Formal and Informal Corruption Environments and Multinational Enterprise Social Irresponsibility
Using an institutional theory framework we theorize, hypothesize, and empirically show that higher levels of formal and informal corruption environments found in a firm's operating portfolio are related to higher levels of corporate social irresponsibility (CSiR). Failing to consider corruption's informal dimension leads to potentially false perceptions about a multinational enterprise's (MNE) operating environment, particularly when the formal dimension is low but the informal corruption dimension is high, as is the case in about one third of our sample. Including the informal corruption environment component provides additional explanatory power over the formal corruption environment alone in predicting CSiR and yields a superior understanding of both the formal and informal dimensions of the corruption institutional environment's influence on corporate social irresponsibility levels of MNEs. Managerial implications and future research directions are discussed.

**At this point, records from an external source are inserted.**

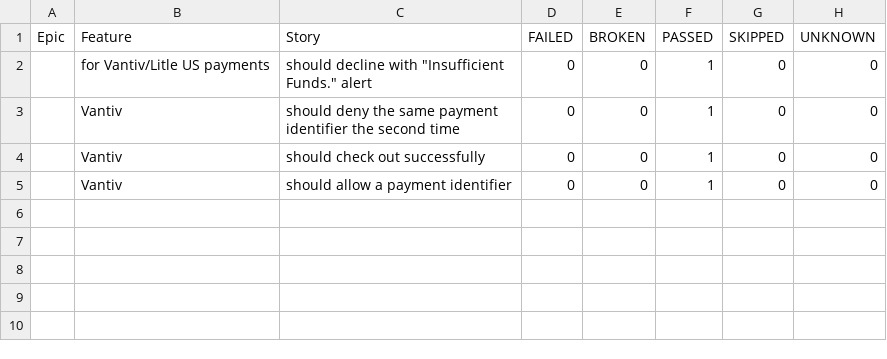
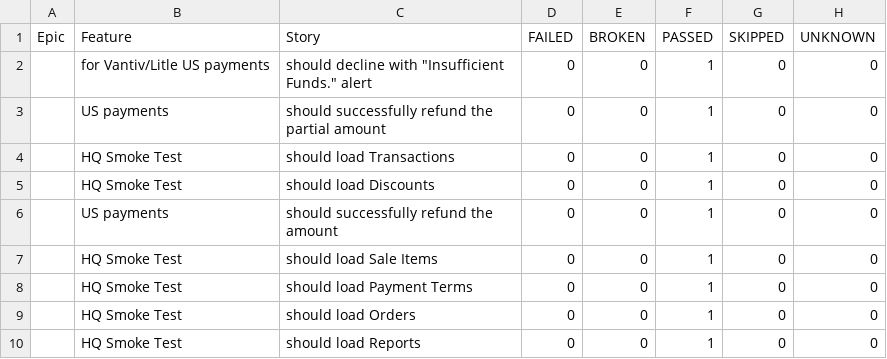
Before and after one commit to walterbenson/allure, a CSV file: data/behaviors.csv, drawn as a sheet.

```diff
--- a/data/behaviors.csv
+++ b/data/behaviors.csv
@@ -2,4 +2,9 @@
 "","for Vantiv/Litle US payments","should decline with ""Insufficient Funds."" alert","0","0","1","0","0"
-"","Vantiv","should deny the same payment identifier the second time","0","0","1","0","0"
-"","Vantiv","should check out successfully","0","0","1","0","0"
-"","Vantiv","should allow a payment identifier","0","0","1","0","0"
+"","US payments","should successfully refund the partial amount","0","0","1","0","0"
+"","HQ Smoke Test","should load Transactions","0","0","1","0","0"
+"","HQ Smoke Test","should load Discounts","0","0","1","0","0"
+"","US payments","should successfully refund the amount","0","0","1","0","0"
+"","HQ Smoke Test","should load Sale Items","0","0","1","0","0"
+"","HQ Smoke Test","should load Payment Terms","0","0","1","0","0"
+"","HQ Smoke Test","should load Orders","0","0","1","0","0"
+"","HQ Smoke Test","should load Reports","0","0","1","0","0"
```
Also changed, not shown: data/suites.csv, 24 other files.
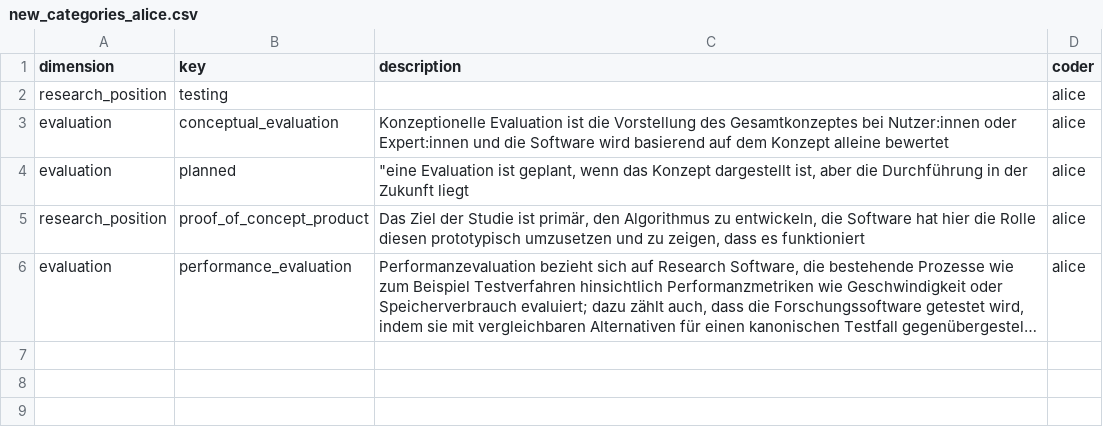
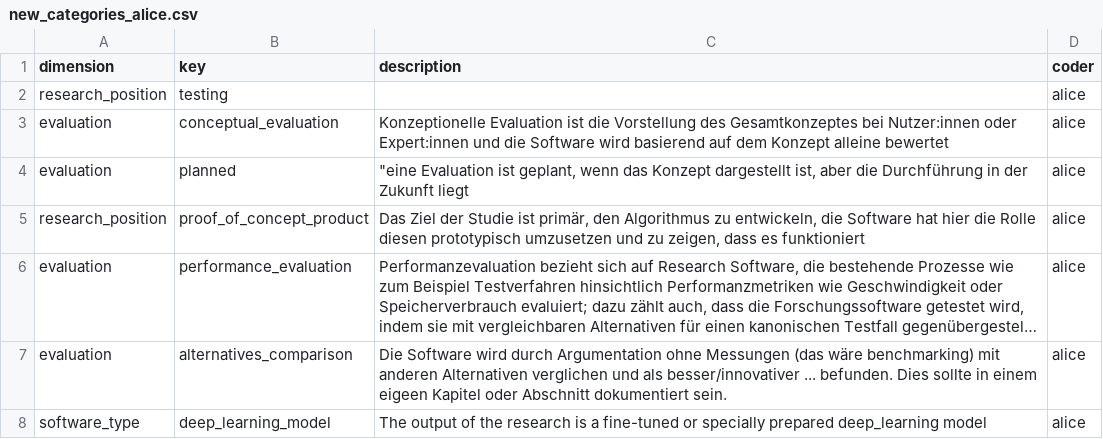
Before and after one commit to juliandehne/lni_study, a CSV file: goldstandard/new_categories_alice.csv, drawn as a sheet; long unchanged cells end in …; the diff names each change by its address in the sheet, - before the commit and + after, or states it on an @@ line.

```diff
--- a/goldstandard/new_categories_alice.csv
+++ b/goldstandard/new_categories_alice.csv
+row 7: evaluation | alternatives_comparison | Die Software wird durch Argumentation ohne Messungen (das wäre benchmarking) mit anderen Alternativen verglichen und als besser/innovativer ... befunden. Dies sollte in einem eigeen Kapitel oder Abschnitt dokumentiert sein. | alice
+row 8: software_type | deep_learning_model | The output of the research is a fine-tuned or specially prepared deep_learning model | alice
```
Also changed, not shown: goldstandard/coding_alice.csv, 11 other files.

Keig, D. L., Brouthers, L. E., & Marshall, V. B. (2015). Formal and Informal Corruption Environments and Multinational Enterprise Social Irresponsibility. Journal of Management Studies, 52(1), 89-116. doi: 10.1111/joms.12102